- I was freezing, which didn’t help. I’m a cold person—I’m pretty much freezing all the time, even in summer. When my husband and I sat down on the therapist’s couch, I folded my arms to bundle up like I always do. The therapist immediately asked me why I was crossing my arms and closing myself off from my husband. This misinterpretation of my body language started us off on a weird note.
- I felt like a third wheel. Joining into the session after my husband had been seeing his therapist for a few weeks actually made things surprisingly difficult. A bond and trust between them had already formed. No matter how understanding I tried to be, I couldn’t help but feel his therapist was treating me as if I didn’t know my own husband when she talked about his past and questioned how I’d be able to support him. I’d never been a jealous person or anything, but for some reason, I couldn’t shake feeling like an outsider.
- The therapist had her own agenda. My husband had done his homework and selected a therapist specializing in childhood trauma. His one-on-one sessions with her were extremely helpful. What we both found out later is that she also specialized in helping couples have open relationships, as well as sex therapy for couples. Throughout the session, she led the conversation toward our sex life and relationship. We never discussed his trauma.
- The fixation on our sex life created problems. The therapist asked us a series of questions about our sex life and marriage. For instance, “Who likes to have romantic sex better?” and “Who enjoys kissing the other person more?” I became saddened if my husband said he thought I liked something better than he did because many of the questions were about the basis of our marriage. What was the point of speculating who liked what better? Why was I the only one in the room weirded out by this?
- I lost trust in my husband. After seven years of being together, I lost trust for the first time. I didn’t understand why we were suddenly in a sex therapy session and why he wasn’t reacting strangely to the direction of the conversation. I suddenly grew skeptical about what my husband was really there for.
- I questioned our commitment. The therapist posed a hypothetical question: “Would you be willing to let him/her have a relationship outside of the marriage if it were what they really wanted?” When I said I wouldn’t like that, she said it showed I wasn’t willing to do what it takes to make him happy. When he said he wasn’t sure but he would be willing to talk about it, my heart broke. Is this what he wanted?
- Suddenly our whole marriage seemed like a lie. Why wasn’t my husband freaking out? Why was he being so chill about talks of an open marriage out of the blue?

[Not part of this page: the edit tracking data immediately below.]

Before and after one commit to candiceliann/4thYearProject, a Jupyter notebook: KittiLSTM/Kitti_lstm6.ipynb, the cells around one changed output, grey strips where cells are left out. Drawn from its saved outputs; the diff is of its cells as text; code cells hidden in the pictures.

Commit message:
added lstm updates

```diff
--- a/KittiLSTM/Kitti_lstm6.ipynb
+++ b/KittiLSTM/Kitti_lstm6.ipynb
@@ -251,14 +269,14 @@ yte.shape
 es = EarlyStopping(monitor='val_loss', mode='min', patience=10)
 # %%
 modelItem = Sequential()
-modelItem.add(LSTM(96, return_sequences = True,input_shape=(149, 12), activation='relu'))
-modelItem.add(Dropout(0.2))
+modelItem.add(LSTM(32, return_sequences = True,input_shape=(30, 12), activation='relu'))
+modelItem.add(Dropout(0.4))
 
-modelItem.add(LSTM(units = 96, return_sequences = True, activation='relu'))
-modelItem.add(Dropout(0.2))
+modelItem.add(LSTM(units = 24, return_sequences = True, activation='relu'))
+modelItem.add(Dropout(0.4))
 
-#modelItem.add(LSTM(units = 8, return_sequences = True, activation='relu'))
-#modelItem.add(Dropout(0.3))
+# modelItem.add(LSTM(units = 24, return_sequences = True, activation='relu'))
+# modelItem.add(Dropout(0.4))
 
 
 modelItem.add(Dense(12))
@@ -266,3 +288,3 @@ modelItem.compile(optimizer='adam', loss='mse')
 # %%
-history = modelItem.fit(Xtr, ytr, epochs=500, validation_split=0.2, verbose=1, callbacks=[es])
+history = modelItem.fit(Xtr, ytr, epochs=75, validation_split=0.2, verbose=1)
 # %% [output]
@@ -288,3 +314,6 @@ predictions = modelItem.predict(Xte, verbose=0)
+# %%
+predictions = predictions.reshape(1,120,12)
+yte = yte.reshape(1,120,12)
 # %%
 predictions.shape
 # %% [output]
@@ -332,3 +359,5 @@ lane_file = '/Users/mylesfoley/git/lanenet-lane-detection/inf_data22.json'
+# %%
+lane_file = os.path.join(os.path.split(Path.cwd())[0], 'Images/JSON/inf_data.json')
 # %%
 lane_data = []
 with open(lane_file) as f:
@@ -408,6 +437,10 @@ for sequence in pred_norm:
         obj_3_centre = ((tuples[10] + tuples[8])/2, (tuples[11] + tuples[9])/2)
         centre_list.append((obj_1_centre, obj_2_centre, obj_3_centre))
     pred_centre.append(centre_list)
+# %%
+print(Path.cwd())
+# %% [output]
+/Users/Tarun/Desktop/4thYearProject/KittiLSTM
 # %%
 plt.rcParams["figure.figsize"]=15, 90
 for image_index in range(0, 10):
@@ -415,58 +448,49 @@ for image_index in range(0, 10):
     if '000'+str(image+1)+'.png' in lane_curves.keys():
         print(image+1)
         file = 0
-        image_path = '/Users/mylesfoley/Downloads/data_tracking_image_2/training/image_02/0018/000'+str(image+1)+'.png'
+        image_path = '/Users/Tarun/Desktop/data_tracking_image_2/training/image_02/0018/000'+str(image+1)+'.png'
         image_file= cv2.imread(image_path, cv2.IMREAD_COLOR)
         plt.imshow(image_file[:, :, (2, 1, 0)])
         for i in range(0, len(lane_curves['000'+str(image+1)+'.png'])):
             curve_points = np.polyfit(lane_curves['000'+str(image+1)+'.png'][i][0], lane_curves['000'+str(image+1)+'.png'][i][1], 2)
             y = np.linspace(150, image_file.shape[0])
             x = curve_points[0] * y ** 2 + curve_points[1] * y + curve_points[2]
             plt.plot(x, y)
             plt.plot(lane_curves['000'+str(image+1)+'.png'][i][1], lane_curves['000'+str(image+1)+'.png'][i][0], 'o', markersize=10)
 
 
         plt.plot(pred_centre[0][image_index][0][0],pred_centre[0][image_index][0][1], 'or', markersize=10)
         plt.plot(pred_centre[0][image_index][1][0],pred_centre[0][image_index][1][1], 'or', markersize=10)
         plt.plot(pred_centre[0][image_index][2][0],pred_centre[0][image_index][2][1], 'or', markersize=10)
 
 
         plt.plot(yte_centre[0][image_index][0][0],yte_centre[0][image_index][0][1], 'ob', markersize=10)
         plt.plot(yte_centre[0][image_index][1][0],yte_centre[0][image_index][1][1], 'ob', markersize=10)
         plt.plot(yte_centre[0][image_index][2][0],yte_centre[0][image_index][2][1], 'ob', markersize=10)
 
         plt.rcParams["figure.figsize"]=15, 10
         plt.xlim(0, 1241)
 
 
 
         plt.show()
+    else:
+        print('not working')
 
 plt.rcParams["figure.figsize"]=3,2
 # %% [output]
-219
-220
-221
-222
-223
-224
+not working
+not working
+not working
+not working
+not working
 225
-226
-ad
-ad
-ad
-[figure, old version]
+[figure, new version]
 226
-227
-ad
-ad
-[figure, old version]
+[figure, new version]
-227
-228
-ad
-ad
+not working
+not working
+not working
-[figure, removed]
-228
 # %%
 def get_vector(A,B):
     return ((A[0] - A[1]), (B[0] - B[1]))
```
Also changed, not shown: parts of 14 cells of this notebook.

Was this planned? Does he want that? My whole world felt like it was falling apart. I felt like I didn’t even know who my husband really was and it was all completely unexpected. Before the session, I had the perfect marriage. Was it all a lie?
- We had a great relationship… or so I thought. When my husband told me about his trauma, our relationship grew even closer. We’ve never had communication problems in our relationship. No matter what happened in our lives, we got through it easily because we were a team and we supported one another 100%. Our sex life was adventurous and on point, and we were very open about our fantasies. After the session, however, I felt so alone. I now know it’s widely accepted that couples therapy should generally be a last resort before divorce because it can create many unnecessary issues for healthy relationships.
- I straight up didn’t like the therapist. I knew the therapist had helped my husband so much already, so I automatically liked her going into the session. It didn’t take long for me to feel like she was a wannabe Sue Johansen pushing her values onto our marriage. I immediately felt judged by her, and it progressed throughout our entire session. I know for many people, couples therapy can be a huge help. However, if we planned to have a real couples therapy session, it would be extremely important that we both like the therapist. I definitely didn’t.
- My husband ended up feeling like he’d been brainwashed. After the session, my husband said he felt like the trust he had built in his therapist during a vulnerable time made him confused about his own opinions during our session. She had helped him so much individually. When she asked us questions about our marriage, he trusted there was good reasoning for the answers she wanted us to give. For months, he was really down on himself and felt weak for being so impacted by the opinions of his therapist.
It took almost a year for us to fully overcome the issues created and to build back the trust we always had. I feel lucky every day that I have the loving, committed husband that I do. As my husband and I discussed prior to the session, if either of us is going to be sleeping with someone outside of our marriage, we’re going to do it together.